Though most atheists don't get it, the sociopolitical ramifications of Judeo-Christianity show us how to institute a secular government that will secure and preserve liberty for all—theist, atheist and agnostic alike.
Most of libertarianism's intelligentsia understand that religious speculation arises from the inescapable realities of human consciousness and, therefore, understand that the idea of establishing religiously neutral institutions of education is preposterous. But some of its adherents, particularly its atheists, make the same mistake as liberals/socialists and mindlessly castigate earnest conservatives—their best allies in realizing the ideological liberty they envision. Hence, they stupidly lend their voices to those who perpetuate the fallacy that sustains the very thing they wish to end.
Conservatives need to realize that while it is true that the Lockean construct expressed in the preamble of the Declaration of Independence was directly extrapolated from the sociopolitical ramifications of Judeo-Christianity's ethical system of thought, this does not mean that the public schools must actively inculcate Christian values in order to preserve the Republic.
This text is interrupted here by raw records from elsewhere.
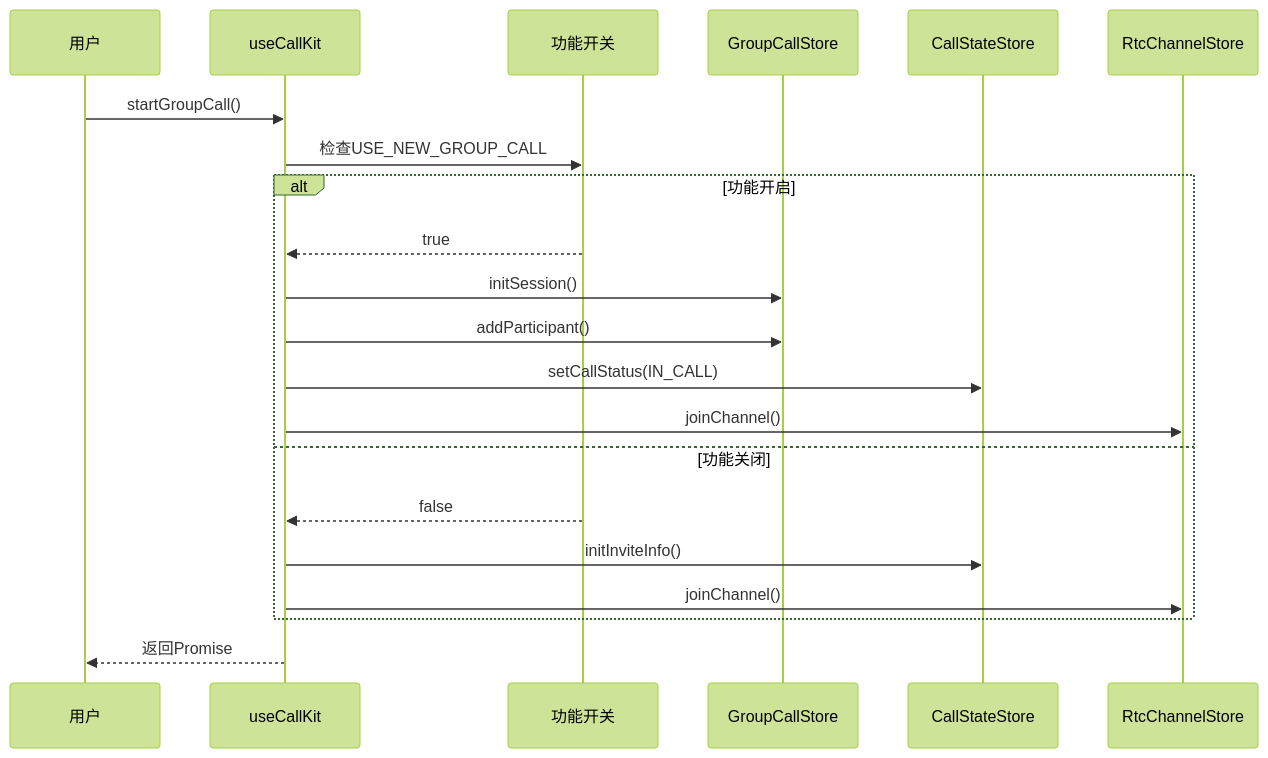
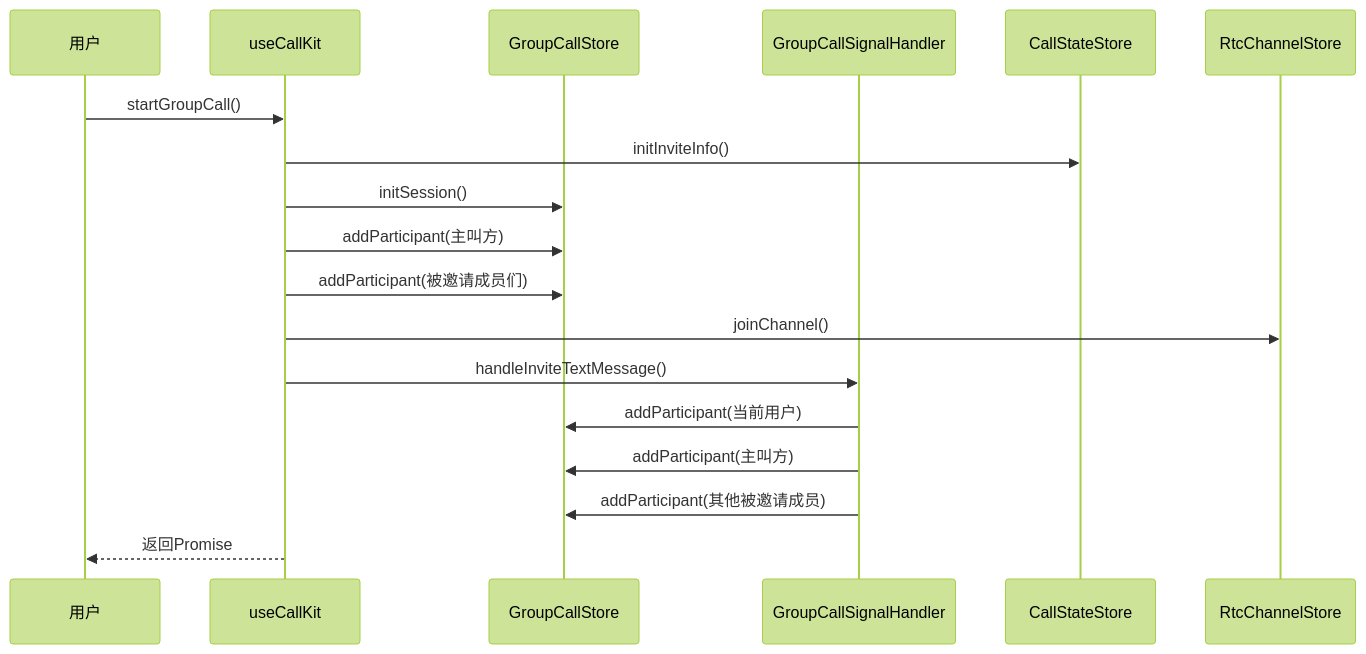
The fourth of 8 diagrams in .qoder/repowiki/zh/content/高级功能/功能开关系统.md (Easemob-Community/easemob-uikit-callkit-vue3), drawn with Mermaid (forest theme) before and after one commit. The commit also changed other lines of this file and 40 other files, not shown here.

````diff
--- a/.qoder/repowiki/zh/content/高级功能/功能开关系统.md
+++ b/.qoder/repowiki/zh/content/高级功能/功能开关系统.md
@@ -177,23 +219,20 @@
 ```mermaid
 sequenceDiagram
 participant User as 用户
 participant CK as useCallKit
-participant FF as 功能开关
 participant GCS as GroupCallStore
+participant GCH as GroupCallSignalHandler
 participant CS as CallStateStore
 participant RCS as RtcChannelStore
 User->>CK : startGroupCall()
-CK->>FF : 检查USE_NEW_GROUP_CALL
-alt 功能开启
-FF-->>CK : true
+CK->>CS : initInviteInfo()
 CK->>GCS : initSession()
-CK->>GCS : addParticipant()
-CK->>CS : setCallStatus(IN_CALL)
+CK->>GCS : addParticipant(主叫方)
+CK->>GCS : addParticipant(被邀请成员们)
 CK->>RCS : joinChannel()
-else 功能关闭
-FF-->>CK : false
-CK->>CS : initInviteInfo()
-CK->>RCS : joinChannel()
-end
+CK->>GCH : handleInviteTextMessage()
+GCH->>GCS : addParticipant(当前用户)
+GCH->>GCS : addParticipant(主叫方)
+GCH->>GCS : addParticipant(其他被邀请成员)
 CK-->>User : 返回Promise
 ```
````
The Republic will take care of itself as long as its people are not forced to subsidize the consequences of stupidity, including lefty's imposition of secular humanism and its delusions in the schools.
Libertarians need to lose their pie-in-the-sky expectations and realize that public funding for education is not going to go away anytime soon; hence, it's time for them to join enlightened conservatives in their efforts to bring about a system of universal educational choice. Empathy is the essence of apprehending the true nature of the Warren Court's judicial ploy, whereby it effectively established secular humanism as the Republic's official religion and the public education system as the Republic's church. If we are stuck with public funding of education, then let us at least have a system that promotes ideological freedom within. In other words, while privatization cannot be achieved monetarily, it can be achieved structurally.
Liberals will continue to tyrannically impose their garbage in the schools. They are a gang of demagogues abetted by mindless sheep. One does not reason with such; one defeats them by building winning coalitions.
It's time for conservatives and libertarians to lift their voices as one. It's time to join Milton Friedman, Lawrence W. Reed and others, and support school-choice vouchers and educational-choice tax credits. It's time for the people who pay the taxes for public education to take the system back from the teacher unions and the agenda hounds of leftistdumb. It's time for the people to take back what belongs to them and educate their children as they see fit, at home or in a school of their choice.
It's time that we reassert the original intent of the First Amendment: the wall of separation does not pertain to the protection of the state against being exposed to any notions of belief that might be held by the people; it pertains to the protection of the people against being disposed to adopt any foreign notions of belief that might be foisted on them by others via an instrument of the state!